_Web page edit records_
=====

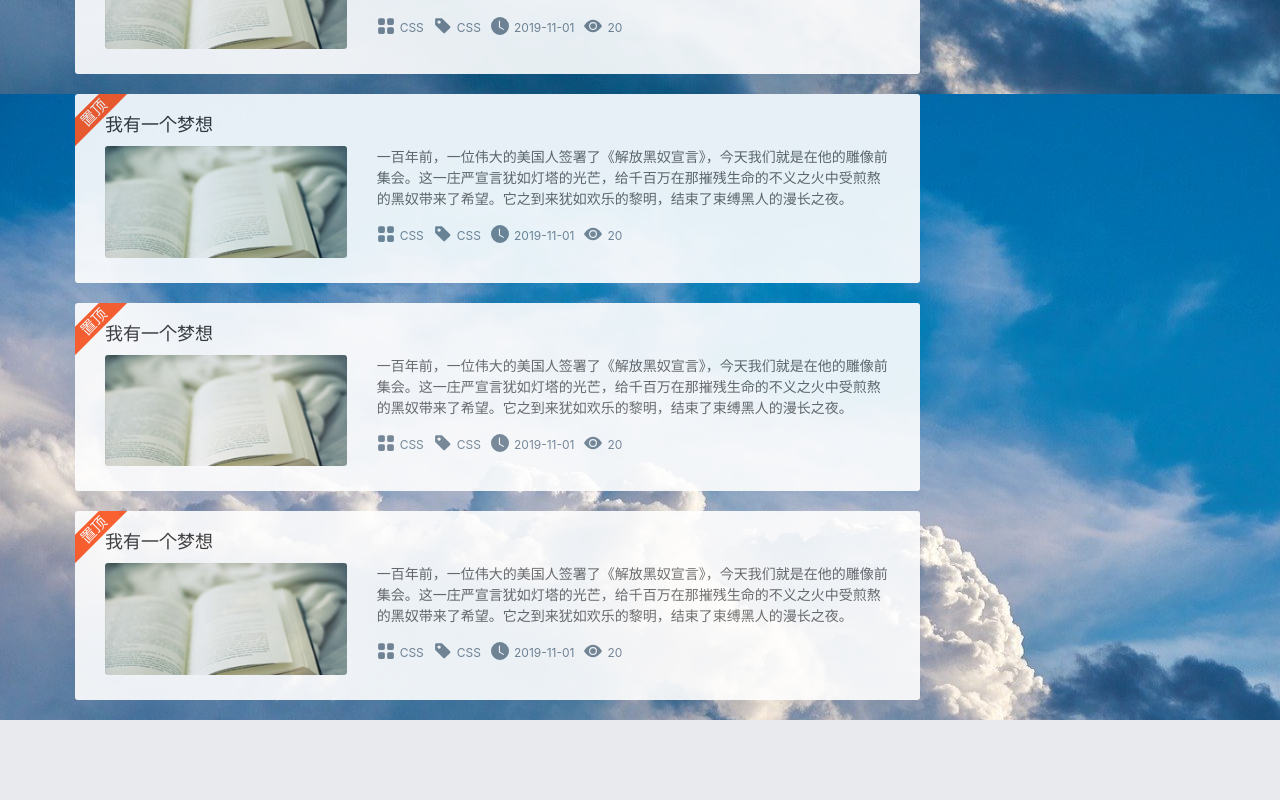
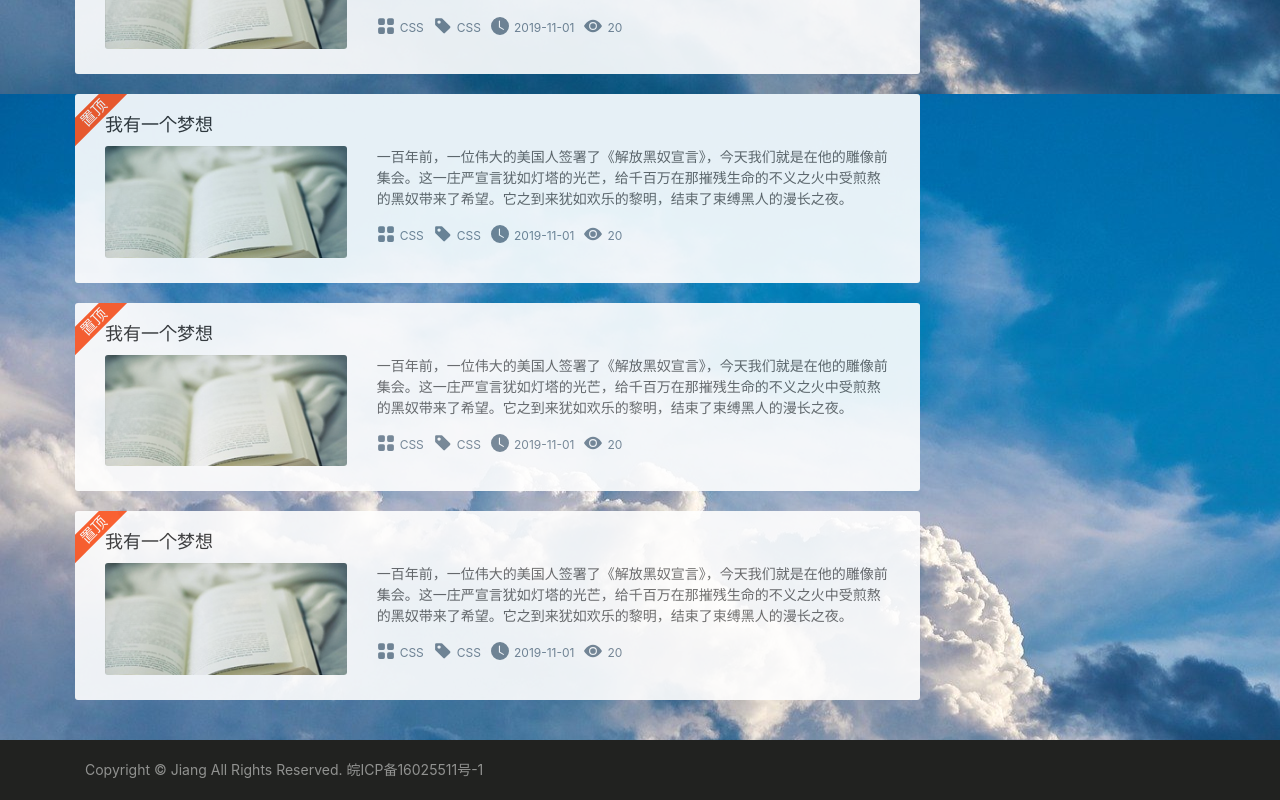
Before and after one commit to jiangkelong/blog-ssr, a Nuxt app: page / in a window 1280 px wide. Shown: the part 1506-2306 px from the top of the page. Before the commit the page ends 2226 px from the top, so only its background shows below. Built offline with nearby package versions, Linux system fonts and the light colour scheme.

Commit message:
创建页脚组件

```diff
--- a/assets/css/main.css
+++ b/assets/css/main.css
@@ -23,6 +23,12 @@
 /* 透明度 */
 .main-opacity{
     opacity:0.9;
+}
+
+/* 链接悬浮色 */
+.article-item .article-title a:hover,
+.side-item .list-article li a:hover {
+    color: #6bc30d;
 }
 /* 导航条 */
 .navbar{
@@ -205,8 +211,19 @@
 .side-item .list-article li a {
     color: #848484;
 }
-/* 链接悬浮色 */
-.article-item .article-title a:hover,
-.side-item .list-article li a:hover {
-    color: #6bc30d;
+/* 页脚 */
+.footer{
+    background-color: #212220;
+    color: #919290;
+    font-size: 14px;
+    padding: 20px 0;
+    position: relative;
+    zoom: 1;
+    clear: both;
+    line-height: 20px;
+    margin-top: 20px;
+    overflow: hidden;
 }
+.footer a{
+    color: #919290;
+}
--- /dev/null
+++ b/components/ViewFooter.vue
@@ -0,0 +1,10 @@
+<template>
+  <footer class="footer">
+    <b-container>
+      Copyright © Jiang All Rights Reserved.
+      <a href="http://www.beian.miit.gov.cn" target="_blank"
+        >皖ICP备16025511号-1</a
+      >
+    </b-container>
+  </footer>
+</template>
--- a/layouts/default.vue
+++ b/layouts/default.vue
@@ -4,18 +4,21 @@
     <b-container class="main-container">
       <b-row>
         <b-col class="b-col" lg="9"> <nuxt /></b-col>
-        <b-col class="b-col" lg="3"><side /></b-col>
+        <b-col class="b-col" lg="3"><view-side /></b-col>
       </b-row>
     </b-container>
+    <view-footer />
   </div>
 </template>
 <script>
 import Navbar from '~/components/Navbar.vue'
-import Side from '~/components/Side.vue'
+import ViewSide from '~/components/ViewSide.vue'
+import ViewFooter from '~/components/ViewFooter.vue'
 export default {
   components: {
     Navbar,
-    Side
+    ViewSide,
+    ViewFooter
   }
 }
 </script>
```
Also changed, not shown: components/ViewSide.vue (renamed from components/Side.vue).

=====

_What is required_
If a line above holds the word "article", copy it.

_Reply to the task_
+.article-item .article-title a:hover,
+.side-item .list-article li a:hover {
 .side-item .list-article li a {
-.article-item .article-title a:hover,
-.side-item .list-article li a:hover {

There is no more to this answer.